NICOSIA, Cyprus (AP) — Turkey’s president said Monday that any agreement resolving Cyprus’ ethnic divide for nearly half a century must be based on recognizing a breakaway Turkish Cypriot state in the nation’s northern third islander.
President Recep Tayyip Erdogan’s remarks in the north during his first foreign visit after his re-election last month are not new, but suggest that Ankara’s policy line on Cyprus remains unwavering, despite international condemnation of the proposal for a two-state agreement that goes against UN resolutions calling for a single, federated Cyprus.
“No one can bear to waste another 50 years of time,” Erdogan said at a joint press conference with Turkish Cypriot leader Ersin Tatar. “If there is to be a return to the negotiating table, the only way to achieve this is to recognize the Turkish Republic of Northern Cyprus.”
It also dashed hopes held by the internationally recognized Cypriot government for a quick return to negotiations, although a spokesman for President Nikos Anastasiades said on Monday that Erdogan would be judged on his deeds rather than his words.

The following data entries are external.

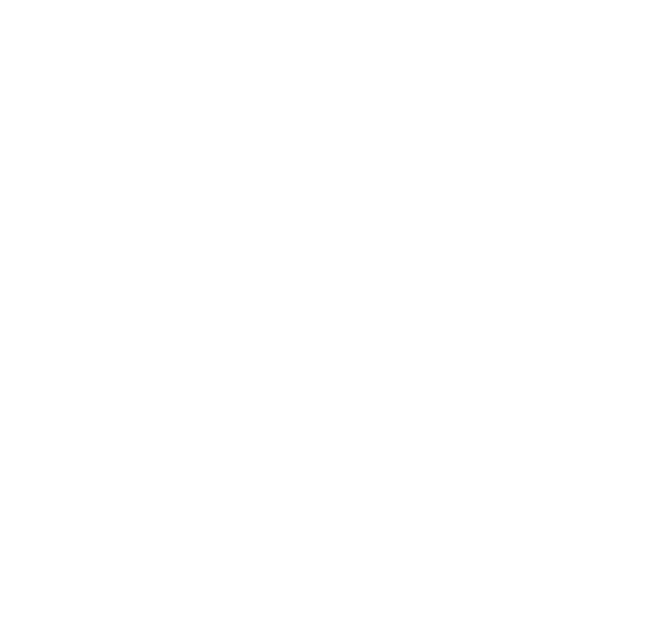
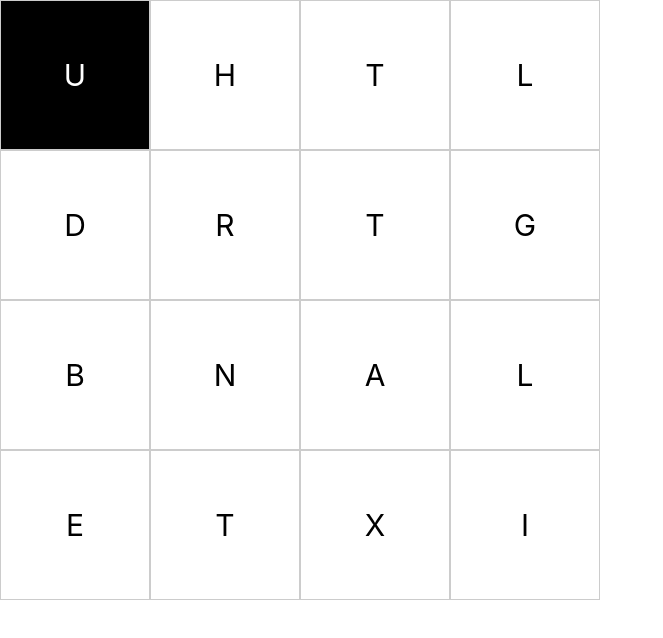
Before and after one commit to julian-leahy/wordwar, a React (Create React App) app: page / in a window 1280 px wide. Shown: the top 638 px of the page, without its empty margins (0-663 px from the left). Built offline with nearby package versions, Linux system fonts and the light colour scheme.

Commit message:
generate random board

```diff
--- a/src/App.js
+++ b/src/App.js
@@ -1,10 +1,11 @@
 import React from 'react';
 import './App.scss';
+import Board from './features/board/Board';
 
 function App() {
   return (
     <div className="App">
-
+      <Board />
     </div>
   );
 }
--- /dev/null
+++ b/src/app/letters.js
@@ -0,0 +1,73 @@
+/** configured like Boogle 🎲 */
+
+const letters = [
+    {
+        tile: ['R', 'I', 'F', 'O', 'B', 'X']
+    },
+    {
+        tile: ['I', 'F', 'E', 'H', 'E', 'Y']
+    },
+    {
+        tile: ['D', 'E', 'N', 'O', 'W', 'S']
+    },
+    {
+        tile: ['U', 'T', 'O', 'K', 'N', 'D']
+    },
+    {
+        tile: ['H', 'M', 'S', 'R', 'A', 'O']
+    },
+    {
+        tile: ['L', 'U', 'P', 'E', 'T', 'S']
+    },
+    {
+        tile: ['A', 'C', 'I', 'T', 'O', 'A']
+    },
+    {
+        tile: ['Y', 'L', 'G', 'K', 'U', 'E']
+    },
+    {
+        tile: ['R', 'B', 'M', 'J', 'O', 'A']
+    },
+    {
+        tile: ['E', 'H', 'I', 'S', 'P', 'N']
+    },
+    {
+        tile: ['V', 'E', 'T', 'I', 'G', 'N']
+    },
+    {
+        tile: ['B', 'A', 'L', 'I', 'Y', 'T']
+    },
+    {
+        tile: ['E', 'Z', 'A', 'V', 'N', 'D']
+    },
+    {
+        tile: ['R', 'A', 'L', 'E', 'S', 'C']
+    },
+    {
+        tile: ['U', 'W', 'I', 'L', 'R', 'G']
+    },
+    {
+        tile: ['P', 'A', 'C', 'E', 'M', 'D']
+    }
+]
+
+/**
+ *
+ * @param {array} a
+ * @returns shuffled array with a random character from each element
+ */
+const shuffleArray = (a) => {
+    const temp = [];
+
+    while (a.length !== 0) {
+        const randomIndex = Math.floor(Math.random() * a.length);
+        temp.push(letters[randomIndex]);
+        letters.splice(randomIndex, 1);
+    }
+
+    const tilesArray = [];
+    temp.forEach(({ tile }) => tilesArray.push(tile[Math.floor(Math.random() * 6)]));
+    return tilesArray;
+}
+
+export const shuffledTiles = shuffleArray(letters)
--- a/src/app/store.js
+++ b/src/app/store.js
@@ -1,8 +1,8 @@
 import { configureStore } from '@reduxjs/toolkit';
-import counterReducer from '../features/counter/counterSlice';
+import boardReducer from '../features/board/boardSlice';
 
 export const store = configureStore({
   reducer: {
-    counter: counterReducer,
+    board: boardReducer
   },
 });
--- /dev/null
+++ b/src/features/board/Board.js
@@ -0,0 +1,20 @@
+import React from 'react';
+import './Board.scss'
+import { useSelector } from 'react-redux';
+import Square from '../square/Square';
+import { selectBoard } from '../board/boardSlice';
+
+function Board() {
+
+    const tiles = useSelector(selectBoard)
+
+    return (
+        <div className='board-wrap'>
+            <div className='board'>
+                {tiles.map((tile, idx) => <Square key={idx} tile={tile} />)}
+            </div>
+        </div>
+    )
+}
+
+export default Board;
--- /dev/null
+++ b/src/features/board/Board.scss
@@ -0,0 +1,7 @@
+@import "./../../partials/vars";
+
+.board {
+    width: $board;
+    display: flex;
+    flex-wrap: wrap;
+}
--- /dev/null
+++ b/src/features/board/boardSlice.js
@@ -0,0 +1,22 @@
+import { createSlice } from "@reduxjs/toolkit";
+import { shuffledTiles } from './../../app/letters';
+
+const initialState = {
+    tiles: shuffledTiles
+}
+
+export const boardSlice = createSlice({
+    name: 'board',
+    initialState,
+    reducers: {
+        setBoard: (state) => {
+            state.tiles = state
+        }
+    }
+})
+
+export const { setBoard } = boardSlice.actions;
+
+export const selectBoard = (state) => state.board.tiles;
+
+export default boardSlice.reducer;
--- /dev/null
+++ b/src/features/square/Square.js
@@ -0,0 +1,13 @@
+import React from 'react';
+import './Square.scss';
+
+function Square({ tile }) {
+
+    return (
+        <div className='square'>
+            {tile}
+        </div>
+    )
+}
+
+export default Square;
--- /dev/null
+++ b/src/features/square/Square.scss
@@ -0,0 +1,26 @@
+@import "./../../partials/vars";
+
+.square {
+    display: flex;
+    justify-content: center;
+    align-items: center;
+    width: $square;
+    height: $square;
+    border: 1px solid #ccc;
+    font-size: 3rem;
+    &:hover {
+        background-color: #000;
+        color: #fff;
+    }
+    &.disabled {
+        background-color: #333;
+        cursor: not-allowed;
+        &:hover {
+            color: #000;
+        }
+    }
+    &.active {
+        background-color: #000;
+        color: yellowgreen;
+    }
+}
--- a/src/index.css
+++ b/src/index.css
@@ -1,13 +1,17 @@
+* {
+  margin: 0;
+  padding: 0;
+  box-sizing: border-box;
+}
+
+html {
+  font-size: 62.5%;
+}
+
 body {
-  margin: 0;
-  font-family: -apple-system, BlinkMacSystemFont, 'Segoe UI', 'Roboto', 'Oxygen',
-    'Ubuntu', 'Cantarell', 'Fira Sans', 'Droid Sans', 'Helvetica Neue',
-    sans-serif;
+  font-size: 1.6rem;
+  font-family: -apple-system, BlinkMacSystemFont, "Segoe UI", "Roboto", "Oxygen", "Ubuntu", "Cantarell", "Fira Sans",
+    "Droid Sans", "Helvetica Neue", sans-serif;
   -webkit-font-smoothing: antialiased;
   -moz-osx-font-smoothing: grayscale;
 }
-
-code {
-  font-family: source-code-pro, Menlo, Monaco, Consolas, 'Courier New',
-    monospace;
-}
--- /dev/null
+++ b/src/partials/_vars.scss
@@ -0,0 +1,2 @@
+$square: 150px;
+$board: $square * 4;
```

Cyprus was divided in 1974 when Turkey invaded following a coup by supporters of union with Greece. The Turkish Cypriots declared independence nearly a decade later, but this is recognized only by Turkey, which maintains more than 35,000 troops and an array of weaponry in the north.
UN-led peace talks have not resolved the dispute. The most recent round in July 2017 failed due to Turkish insistence on maintaining military intervention rights and a permanent troop presence under any new arrangement. Another stumbling block was the Greek Cypriots’ rejection of a Turkish Cypriot demand for veto power over all government decisions at the federal level. Turkish Cypriots make up around a quarter of Greek Cypriots.

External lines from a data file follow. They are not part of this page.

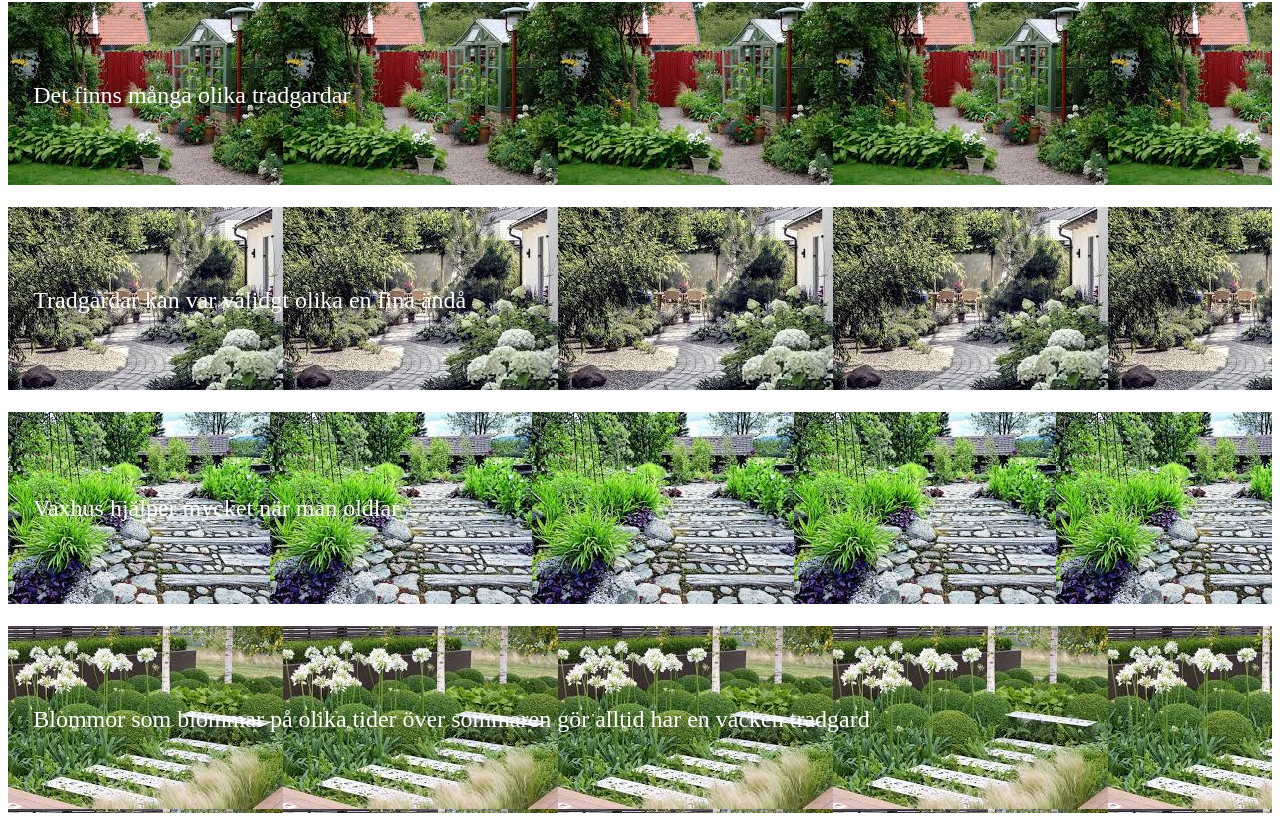
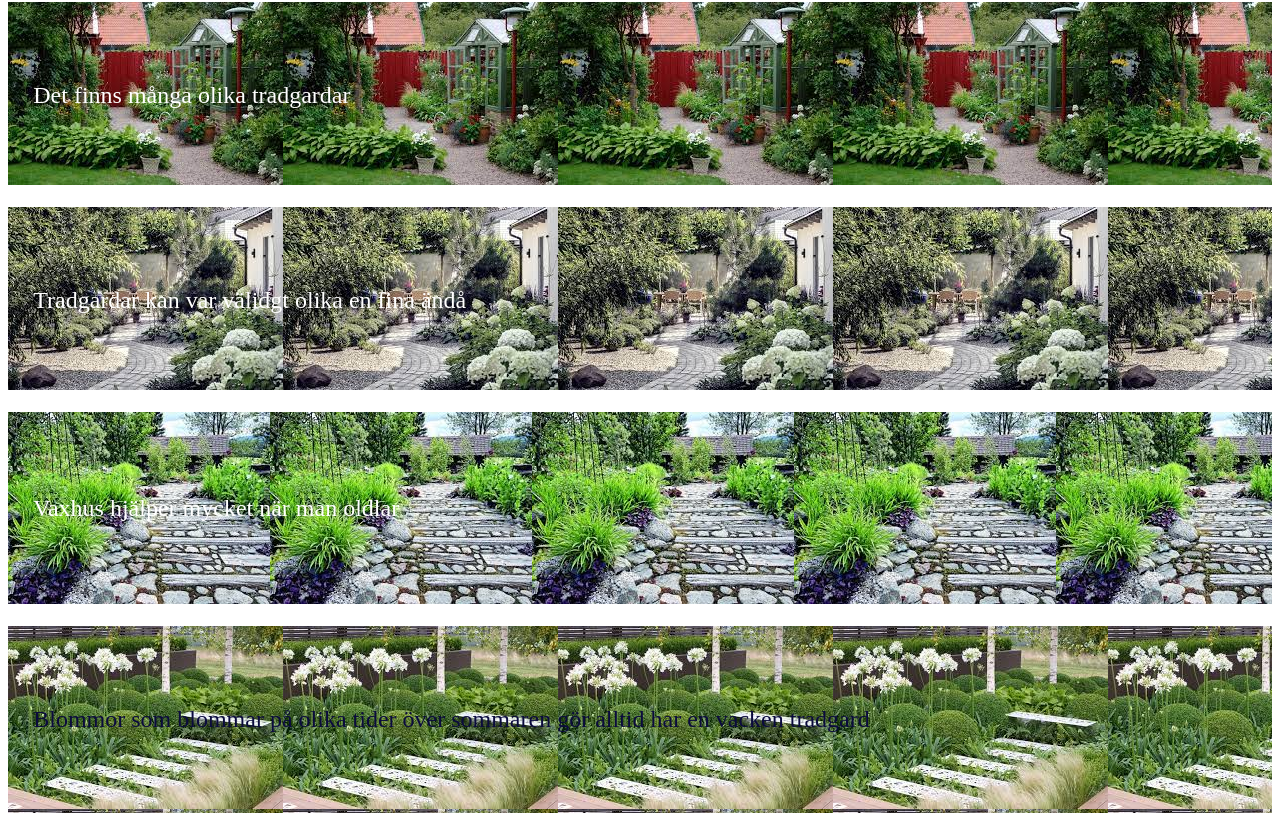
Before and after one commit to MaramTahan/uppgift1_html, a plain HTML site: page index.html in a window 1280 px wide. Shown: the part 78-899 px from the top of the page. Drawn offline with Linux system fonts and the light colour scheme.

Commit message:
color change

```diff
--- a/index.html
+++ b/index.html
@@ -32,7 +32,7 @@
    background-image: url(./tradgard4.jfif);
    position: relative;
    text-align: left;
-   color: white;
+   color: rgb(11, 11, 61);
 
   }
   .left {
```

Turkey and the Turkish Cypriots say it would be pointless to continue negotiations on the basis of a federated Cyprus and have instead proposed a two-state agreement as a new starting point. Greek Cypriots say they cannot accept an agreement that would formalize the division of the country.
“The just demands of the Turkish Cypriots are clear and unequivocal. Turkish Cypriots have never been a minority and never will be,” Erdogan said.
The Turkish president said that Ankara will also continue its plans to supply Turkish Cypriots with electricity via an undersea cable. The north has been experiencing chronic electricity supply problems for years.
The power cable would complement the 66.5-mile (107 kilometer) undersea pipelines that Turkey built in 2015 to deliver fresh water to the arid north. The Cypriot government denounced the gas pipeline project as a way for Ankara to “increase Turkish influence and control over Cyprus”.